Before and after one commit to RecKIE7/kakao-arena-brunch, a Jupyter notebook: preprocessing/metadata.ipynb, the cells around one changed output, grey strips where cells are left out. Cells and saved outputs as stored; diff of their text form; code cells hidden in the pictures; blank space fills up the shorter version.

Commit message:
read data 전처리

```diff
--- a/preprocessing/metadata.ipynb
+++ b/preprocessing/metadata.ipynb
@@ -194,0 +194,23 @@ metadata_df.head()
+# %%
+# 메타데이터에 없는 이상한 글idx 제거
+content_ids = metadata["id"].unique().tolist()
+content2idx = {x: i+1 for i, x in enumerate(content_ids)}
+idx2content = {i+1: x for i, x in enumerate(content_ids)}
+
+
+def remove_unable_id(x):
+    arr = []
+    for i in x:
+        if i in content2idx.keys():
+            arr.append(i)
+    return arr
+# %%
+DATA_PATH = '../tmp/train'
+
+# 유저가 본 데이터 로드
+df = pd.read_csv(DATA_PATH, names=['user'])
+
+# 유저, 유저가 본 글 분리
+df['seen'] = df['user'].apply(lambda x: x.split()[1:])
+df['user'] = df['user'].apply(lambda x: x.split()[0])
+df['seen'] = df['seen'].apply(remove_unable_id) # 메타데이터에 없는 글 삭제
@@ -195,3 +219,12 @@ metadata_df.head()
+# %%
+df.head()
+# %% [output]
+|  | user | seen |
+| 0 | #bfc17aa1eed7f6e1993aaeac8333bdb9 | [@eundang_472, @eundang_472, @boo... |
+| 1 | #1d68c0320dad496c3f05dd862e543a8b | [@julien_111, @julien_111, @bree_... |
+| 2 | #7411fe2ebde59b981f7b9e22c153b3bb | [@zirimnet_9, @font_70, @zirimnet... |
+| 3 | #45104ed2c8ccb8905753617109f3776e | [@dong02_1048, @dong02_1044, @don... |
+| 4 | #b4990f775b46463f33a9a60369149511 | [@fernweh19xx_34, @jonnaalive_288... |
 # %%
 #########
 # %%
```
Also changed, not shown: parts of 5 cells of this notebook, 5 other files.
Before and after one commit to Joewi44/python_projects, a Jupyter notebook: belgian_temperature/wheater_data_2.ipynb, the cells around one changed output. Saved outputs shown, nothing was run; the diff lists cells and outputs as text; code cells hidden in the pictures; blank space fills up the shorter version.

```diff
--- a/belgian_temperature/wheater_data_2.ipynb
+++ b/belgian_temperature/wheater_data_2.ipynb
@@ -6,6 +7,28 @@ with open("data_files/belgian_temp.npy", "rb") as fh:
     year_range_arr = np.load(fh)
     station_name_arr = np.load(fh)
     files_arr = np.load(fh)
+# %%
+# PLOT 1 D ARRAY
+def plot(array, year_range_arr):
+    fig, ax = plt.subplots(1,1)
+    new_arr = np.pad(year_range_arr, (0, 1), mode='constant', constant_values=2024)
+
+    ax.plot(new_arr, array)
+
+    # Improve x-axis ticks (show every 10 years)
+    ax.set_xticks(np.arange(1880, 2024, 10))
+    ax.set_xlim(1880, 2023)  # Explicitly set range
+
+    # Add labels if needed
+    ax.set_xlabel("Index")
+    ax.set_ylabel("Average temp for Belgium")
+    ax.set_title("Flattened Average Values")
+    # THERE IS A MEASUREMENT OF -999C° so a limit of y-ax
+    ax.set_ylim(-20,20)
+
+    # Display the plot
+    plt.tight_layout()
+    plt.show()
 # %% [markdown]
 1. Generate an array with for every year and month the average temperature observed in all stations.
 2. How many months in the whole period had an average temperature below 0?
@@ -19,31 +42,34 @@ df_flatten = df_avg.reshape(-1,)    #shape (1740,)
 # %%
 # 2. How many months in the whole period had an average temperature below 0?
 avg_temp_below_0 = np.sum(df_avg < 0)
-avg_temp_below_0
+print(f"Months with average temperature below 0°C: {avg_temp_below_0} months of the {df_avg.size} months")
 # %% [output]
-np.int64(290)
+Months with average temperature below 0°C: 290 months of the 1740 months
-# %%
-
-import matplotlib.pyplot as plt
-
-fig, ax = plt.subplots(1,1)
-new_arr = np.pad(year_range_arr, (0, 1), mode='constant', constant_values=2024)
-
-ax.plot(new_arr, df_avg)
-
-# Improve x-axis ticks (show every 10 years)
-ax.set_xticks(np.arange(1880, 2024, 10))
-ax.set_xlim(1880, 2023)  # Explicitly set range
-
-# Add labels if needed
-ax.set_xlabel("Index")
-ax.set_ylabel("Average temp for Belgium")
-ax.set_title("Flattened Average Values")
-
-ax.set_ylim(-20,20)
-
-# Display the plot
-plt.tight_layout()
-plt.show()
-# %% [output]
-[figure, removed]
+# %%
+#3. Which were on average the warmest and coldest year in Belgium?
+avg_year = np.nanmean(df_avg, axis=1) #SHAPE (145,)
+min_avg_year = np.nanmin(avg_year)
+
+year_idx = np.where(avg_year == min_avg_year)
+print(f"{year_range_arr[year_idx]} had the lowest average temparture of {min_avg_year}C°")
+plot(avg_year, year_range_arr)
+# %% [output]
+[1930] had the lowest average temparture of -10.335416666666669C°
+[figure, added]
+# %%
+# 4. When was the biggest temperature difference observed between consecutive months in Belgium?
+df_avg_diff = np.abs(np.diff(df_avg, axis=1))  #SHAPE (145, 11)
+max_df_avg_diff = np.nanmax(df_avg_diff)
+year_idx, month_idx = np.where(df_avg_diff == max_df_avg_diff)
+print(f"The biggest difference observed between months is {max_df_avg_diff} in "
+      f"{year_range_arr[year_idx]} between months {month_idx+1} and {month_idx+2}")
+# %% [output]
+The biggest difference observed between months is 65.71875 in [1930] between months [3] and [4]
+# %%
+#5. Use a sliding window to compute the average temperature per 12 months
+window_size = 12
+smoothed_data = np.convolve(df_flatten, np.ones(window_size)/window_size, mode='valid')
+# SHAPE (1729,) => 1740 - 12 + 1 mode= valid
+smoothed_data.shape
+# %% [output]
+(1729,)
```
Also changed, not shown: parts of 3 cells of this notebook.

- - - - - - -

» Exercise goal:
Return all of the material precisely as written.

» Completed task:
Before and after one commit to RecKIE7/kakao-arena-brunch, a Jupyter notebook: preprocessing/metadata.ipynb, the cells around one changed output, grey strips where cells are left out. Cells and saved outputs as stored; diff of their text form; code cells hidden in the pictures; blank space fills up the shorter version.

Commit message:
read data 전처리

```diff
--- a/preprocessing/metadata.ipynb
+++ b/preprocessing/metadata.ipynb
@@ -194,0 +194,23 @@ metadata_df.head()
+# %%
+# 메타데이터에 없는 이상한 글idx 제거
+content_ids = metadata["id"].unique().tolist()
+content2idx = {x: i+1 for i, x in enumerate(content_ids)}
+idx2content = {i+1: x for i, x in enumerate(content_ids)}
+
+
+def remove_unable_id(x):
+    arr = []
+    for i in x:
+        if i in content2idx.keys():
+            arr.append(i)
+    return arr
+# %%
+DATA_PATH = '../tmp/train'
+
+# 유저가 본 데이터 로드
+df = pd.read_csv(DATA_PATH, names=['user'])
+
+# 유저, 유저가 본 글 분리
+df['seen'] = df['user'].apply(lambda x: x.split()[1:])
+df['user'] = df['user'].apply(lambda x: x.split()[0])
+df['seen'] = df['seen'].apply(remove_unable_id) # 메타데이터에 없는 글 삭제
@@ -195,3 +219,12 @@ metadata_df.head()
+# %%
+df.head()
+# %% [output]
+|  | user | seen |
+| 0 | #bfc17aa1eed7f6e1993aaeac8333bdb9 | [@eundang_472, @eundang_472, @boo... |
+| 1 | #1d68c0320dad496c3f05dd862e543a8b | [@julien_111, @julien_111, @bree_... |
+| 2 | #7411fe2ebde59b981f7b9e22c153b3bb | [@zirimnet_9, @font_70, @zirimnet... |
+| 3 | #45104ed2c8ccb8905753617109f3776e | [@dong02_1048, @dong02_1044, @don... |
+| 4 | #b4990f775b46463f33a9a60369149511 | [@fernweh19xx_34, @jonnaalive_288... |
 # %%
 #########
 # %%
```
Also changed, not shown: parts of 5 cells of this notebook, 5 other files.
Before and after one commit to Joewi44/python_projects, a Jupyter notebook: belgian_temperature/wheater_data_2.ipynb, the cells around one changed output. Saved outputs shown, nothing was run; the diff lists cells and outputs as text; code cells hidden in the pictures; blank space fills up the shorter version.

```diff
--- a/belgian_temperature/wheater_data_2.ipynb
+++ b/belgian_temperature/wheater_data_2.ipynb
@@ -6,6 +7,28 @@ with open("data_files/belgian_temp.npy", "rb") as fh:
     year_range_arr = np.load(fh)
     station_name_arr = np.load(fh)
     files_arr = np.load(fh)
+# %%
+# PLOT 1 D ARRAY
+def plot(array, year_range_arr):
+    fig, ax = plt.subplots(1,1)
+    new_arr = np.pad(year_range_arr, (0, 1), mode='constant', constant_values=2024)
+
+    ax.plot(new_arr, array)
+
+    # Improve x-axis ticks (show every 10 years)
+    ax.set_xticks(np.arange(1880, 2024, 10))
+    ax.set_xlim(1880, 2023)  # Explicitly set range
+
+    # Add labels if needed
+    ax.set_xlabel("Index")
+    ax.set_ylabel("Average temp for Belgium")
+    ax.set_title("Flattened Average Values")
+    # THERE IS A MEASUREMENT OF -999C° so a limit of y-ax
+    ax.set_ylim(-20,20)
+
+    # Display the plot
+    plt.tight_layout()
+    plt.show()
 # %% [markdown]
 1. Generate an array with for every year and month the average temperature observed in all stations.
 2. How many months in the whole period had an average temperature below 0?
@@ -19,31 +42,34 @@ df_flatten = df_avg.reshape(-1,)    #shape (1740,)
 # %%
 # 2. How many months in the whole period had an average temperature below 0?
 avg_temp_below_0 = np.sum(df_avg < 0)
-avg_temp_below_0
+print(f"Months with average temperature below 0°C: {avg_temp_below_0} months of the {df_avg.size} months")
 # %% [output]
-np.int64(290)
+Months with average temperature below 0°C: 290 months of the 1740 months
-# %%
-
-import matplotlib.pyplot as plt
-
-fig, ax = plt.subplots(1,1)
-new_arr = np.pad(year_range_arr, (0, 1), mode='constant', constant_values=2024)
-
-ax.plot(new_arr, df_avg)
-
-# Improve x-axis ticks (show every 10 years)
-ax.set_xticks(np.arange(1880, 2024, 10))
-ax.set_xlim(1880, 2023)  # Explicitly set range
-
-# Add labels if needed
-ax.set_xlabel("Index")
-ax.set_ylabel("Average temp for Belgium")
-ax.set_title("Flattened Average Values")
-
-ax.set_ylim(-20,20)
-
-# Display the plot
-plt.tight_layout()
-plt.show()
-# %% [output]
-[figure, removed]
+# %%
+#3. Which were on average the warmest and coldest year in Belgium?
+avg_year = np.nanmean(df_avg, axis=1) #SHAPE (145,)
+min_avg_year = np.nanmin(avg_year)
+
+year_idx = np.where(avg_year == min_avg_year)
+print(f"{year_range_arr[year_idx]} had the lowest average temparture of {min_avg_year}C°")
+plot(avg_year, year_range_arr)
+# %% [output]
+[1930] had the lowest average temparture of -10.335416666666669C°
+[figure, added]
+# %%
+# 4. When was the biggest temperature difference observed between consecutive months in Belgium?
+df_avg_diff = np.abs(np.diff(df_avg, axis=1))  #SHAPE (145, 11)
+max_df_avg_diff = np.nanmax(df_avg_diff)
+year_idx, month_idx = np.where(df_avg_diff == max_df_avg_diff)
+print(f"The biggest difference observed between months is {max_df_avg_diff} in "
+      f"{year_range_arr[year_idx]} between months {month_idx+1} and {month_idx+2}")
+# %% [output]
+The biggest difference observed between months is 65.71875 in [1930] between months [3] and [4]
+# %%
+#5. Use a sliding window to compute the average temperature per 12 months
+window_size = 12
+smoothed_data = np.convolve(df_flatten, np.ones(window_size)/window_size, mode='valid')
+# SHAPE (1729,) => 1740 - 12 + 1 mode= valid
+smoothed_data.shape
+# %% [output]
+(1729,)
```
Also changed, not shown: parts of 3 cells of this notebook.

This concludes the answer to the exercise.